Home Improvement Is Good for Your Mental Health, Survey Says
September 25, 2020
The pandemic has inspired a wave of home renovations as owners are spending more time in their homes. And renovators say it’s been good for their mental health, according to a new study conducted by CouponFollow of more than 1,000 homeowners and renters about do-it-yourself home projects they've tackled during the pandemic.
Thirty-four percent of respondents said DIY home improvement projects have aided their mental health during quarantine. Also, 49% of respondents said it’s given them a sense of enjoyment while being sheltered.
Fifty-five percent of homeowners were motivated to tackle a home improvement project due to social distancing mandates keeping them in their dwellings more than they may have been accustomed to.
“The results of this study showed some of the few silver linings of the COVID-19 lockdown,” the researchers noted in the study. “For many, months spent stuck at home became productive times for home improvement. And by the results of these projects, homeowners and renters are pretty handy: Over half of those who took on DIY home improvement projects were successful.”

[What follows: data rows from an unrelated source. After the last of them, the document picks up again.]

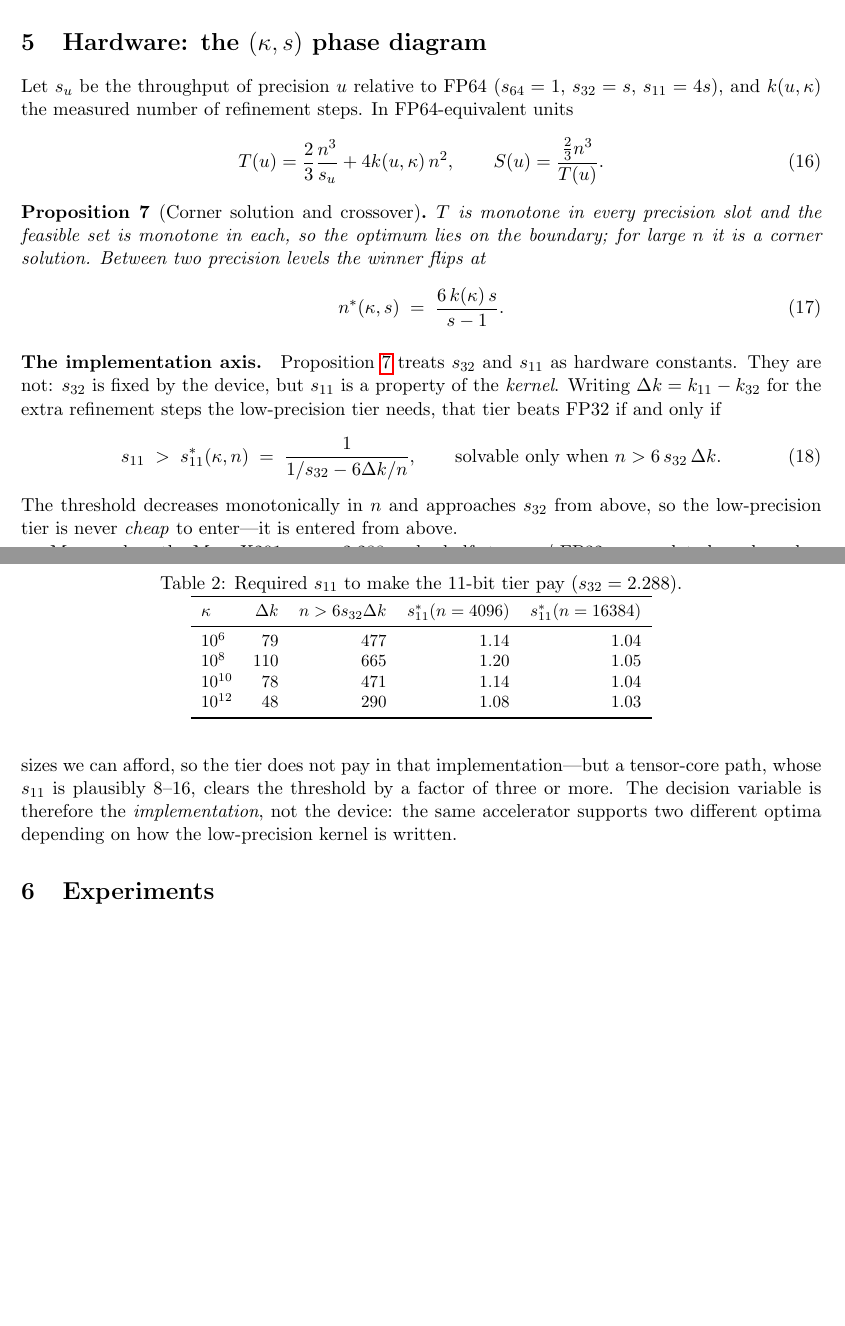
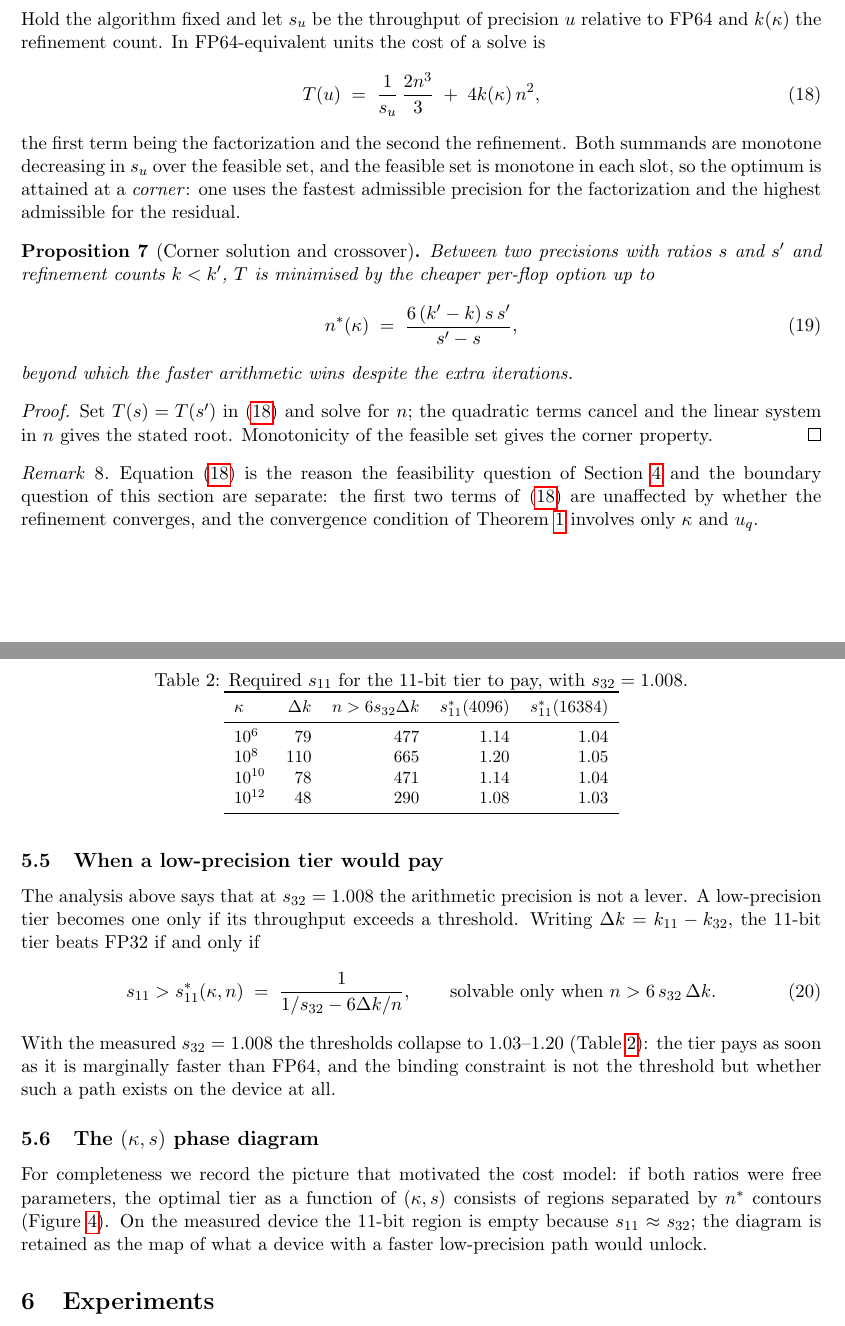
Before and after one commit to gravity-wh/Race7, a LaTeX paper (paper/main.tex, which reads paper/06-section5.tex): two parts of pages 8 and 9 of 19 before the commit and two parts of pages 9 and 10 of 21 after it, joined at a grey line, cut so that both start at the same text, the shorter picture padded with empty space. Compiled offline with pdfLaTeX.

Commit message:
paper: rewrite §5 as pattern-bound roofline (phase diagram demoted to 5.6)

```diff
--- /dev/null
+++ b/paper/06-section5.tex
@@ -0,0 +64,66 @@
+Hold the algorithm fixed and let $s_u$ be the throughput of precision $u$
+relative to FP64 and $k(\kappa)$ the refinement count. In FP64-equivalent units
+the cost of a solve is
+\begin{equation}\label{eq:cost}
+  T(u) \;=\; \frac{1}{s_u}\,\frac{2n^{3}}{3} \;+\; 4k(\kappa)\,n^{2},
+\end{equation}
+the first term being the factorization and the second the refinement. Both
+summands are monotone decreasing in $s_u$ over the feasible set, and the feasible
+set is monotone in each slot, so the optimum is attained at a \emph{corner}: one
+uses the fastest admissible precision for the factorization and the highest
+admissible for the residual.
+
+\begin{proposition}[Corner solution and crossover]\label{prop:corner}
+Between two precisions with ratios $s$ and $s'$ and refinement counts $k<k'$,
+$T$ is minimised by the cheaper per-flop option up to
+\begin{equation}
+  n^{\ast}(\kappa) \;=\; \frac{6\,(k'-k)\,s\,s'}{s'-s},
+\end{equation}
+beyond which the faster arithmetic wins despite the extra iterations.
+\end{proposition}
+
+\begin{proof}
+Set $T(s)=T(s')$ in \eqref{eq:cost} and solve for $n$; the quadratic terms cancel
+and the linear system in $n$ gives the stated root. Monotonicity of the feasible
+set gives the corner property.
+\end{proof}
+
+\begin{remark}
+Equation~\eqref{eq:cost} is the reason the feasibility question of
+Section~\ref{sec:bounds} and the boundary question of this section are separate:
+the first two terms of \eqref{eq:cost} are unaffected by whether the refinement
+converges, and the convergence condition of Theorem~\ref{thm:dichotomy} involves
+only $\kappa$ and $u_q$.
+\end{remark}
+
+\subsection{When a low-precision tier would pay}\label{par:impl}
+
+The analysis above says that at $s_{32}=1.008$ the arithmetic precision is not a
+lever. A low-precision tier becomes one only if its throughput exceeds a
+threshold. Writing $\Delta k=k_{11}-k_{32}$, the 11-bit tier beats FP32 if and
+only if
+\begin{equation}
+  s_{11} > s_{11}^{\ast}(\kappa,n) \;=\; \frac{1}{1/s_{32}-6\Delta k/n},
+  \qquad\text{solvable only when } n>6\,s_{32}\,\Delta k .
+\end{equation}
+With the measured $s_{32}=1.008$ the thresholds collapse to $1.03$--$1.20$
+(Table~\ref{tab:s11}): the tier pays as soon as it is marginally faster than
+FP64, and the binding constraint is not the threshold but whether such a path
+exists on the device at all.
+
+\begin{table}[t]
+  \centering
+  \small
+  \caption{Required $s_{11}$ for the 11-bit tier to pay, with $s_{32}=1.008$.}
+  \label{tab:s11}
+  \begin{tabular}{lrrrr}
+    \toprule
+    $\kappa$ & $\Delta k$ & $n>6s_{32}\Delta k$ & $s_{11}^\ast(4096)$ & $s_{11}^\ast(16384)$ \\
+    \midrule
+    $10^{6}$  & 79  & 477 & 1.14 & 1.04 \\
+    $10^{8}$  & 110 & 665 & 1.20 & 1.05 \\
+    $10^{10}$ & 78  & 471 & 1.14 & 1.04 \\
+    $10^{12}$ & 48  & 290 & 1.08 & 1.03 \\
+    \bottomrule
+  \end{tabular}
+\end{table}
@@ -0,0 +136,11 @@
+  \label{fig:s11}
+\end{figure}
+
+\subsection{The \texorpdfstring{\((\kappa,s)\)}{(kappa,s)} phase diagram}\label{sec:phase}
+
+For completeness we record the picture that motivated the cost model: if both
+ratios were free parameters, the optimal tier as a function of $(\kappa,s)$
+consists of regions separated by $n^{\ast}$ contours
+(Figure~\ref{fig:phase}). On the measured device the 11-bit region is empty
+because $s_{11}\approx s_{32}$; the diagram is retained as the map of what a
+device with a faster low-precision path would unlock.
@@ -0,0 +151 @@
+  \caption{Optimal tier as a function of $(\kappa,s)$ at $n=4096$, with
--- a/paper/main.tex
+++ b/paper/main.tex
@@ -150,36 +150,3 @@ $\rho$ therefore controls the \emph{backward} error, while $\kappa$ controls the
 
 \input{04-section4}
 
-\section{Hardware: the $(\kappa,s)$ phase diagram}
-
-Let $s_u$ be the throughput of precision $u$ relative to FP64 ($s_{64}=1$, $s_{32}=s$,
-$s_{11}=4s$), and $k(u,\kappa)$ the measured number of refinement steps. In
-FP64-equivalent units
-\begin{equation}
-  T(u) = \frac{2}{3}\frac{n^3}{s_u} + 4k(u,\kappa)\,n^2 ,
-  \qquad
-  S(u) = \frac{\frac{2}{3}n^3}{T(u)} .
-\end{equation}
-
-\begin{proposition}[Corner solution and crossover]\label{prop:corner}
-$T$ is monotone in every precision slot and the feasible set is monotone in each, so
-the optimum lies on the boundary; for large $n$ it is a corner solution. Between two
-precision levels the winner flips at
-\begin{equation}
-  n^*(\kappa,s) \;=\; \frac{6\,k(\kappa)\,s}{s-1}.
-\end{equation}
-\end{proposition}
-
-\paragraph{The implementation axis.}\label{par:impl}
-Proposition~\ref{prop:corner} treats $s_{32}$ and $s_{11}$ as hardware
-constants. They are not: $s_{32}$ is fixed by the device, but $s_{11}$ is a
-property of the \emph{kernel}. Writing $\Delta k=k_{11}-k_{32}$ for the extra
-refinement steps the low-precision tier needs, that tier beats FP32 if and only
-if
-\begin{equation}
-  s_{11} \;>\; s_{11}^*(\kappa,n) \;=\; \frac{1}{1/s_{32}-6\Delta k/n},
-  \qquad\text{solvable only when } n>6\,s_{32}\,\Delta k .
-\end{equation}
-The threshold decreases monotonically in $n$ and approaches $s_{32}$ from above,
-so the low-precision tier is never \emph{cheap} to enter---it is entered from
-above.
@@ -190,22 +152,0 @@ Figure~\ref{fig:s11} show that this is $2\%$--$17\%$ short of the threshold at
-the sizes we can afford, so the tier does not pay in that implementation---but a
-tensor-core path, whose $s_{11}$ is plausibly $8$--$16$, clears the threshold by
-a factor of three or more. The decision variable is therefore the
-\emph{implementation}, not the device: the same accelerator supports two
-different optima depending on how the low-precision kernel is written.
-
-\begin{table}[t]
-  \centering
-  \small
-  \caption{Required $s_{11}$ to make the 11-bit tier pay ($s_{32}=2.288$).}
-  \label{tab:s11}
-  \begin{tabular}{lrrrr}
-    \toprule
-    $\kappa$ & $\Delta k$ & $n>6s_{32}\Delta k$ & $s_{11}^*(n=4096)$ & $s_{11}^*(n=16384)$ \\
-    \midrule
-    $10^{6}$  & 79  & 477 & 1.14 & 1.04 \\
-    $10^{8}$  & 110 & 665 & 1.20 & 1.05 \\
-    $10^{10}$ & 78  & 471 & 1.14 & 1.04 \\
-    $10^{12}$ & 48  & 290 & 1.08 & 1.03 \\
-    \bottomrule
-  \end{tabular}
-\end{table}
```
Also changed, not shown: paper/06-section5.tex (77 more changed lines), paper/main.tex (22 more changed lines).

Eventual financial benefits of these home renovations also proved a motivator. About a quarter of respondents said they were looking to sell their homes within the next five years. Sixty-nine percent said they were holding off due to the pandemic.
The top three DIY projects during the pandemic have been bathroom repair, interior house painting, and bathroom decor. Broken out by generation, baby boomers have focused on their bedroom decor, while millennials have been more interested in bathroom upgrades and repairs. Generation X has focused on interior house painting projects.
Updated: May 20, 2022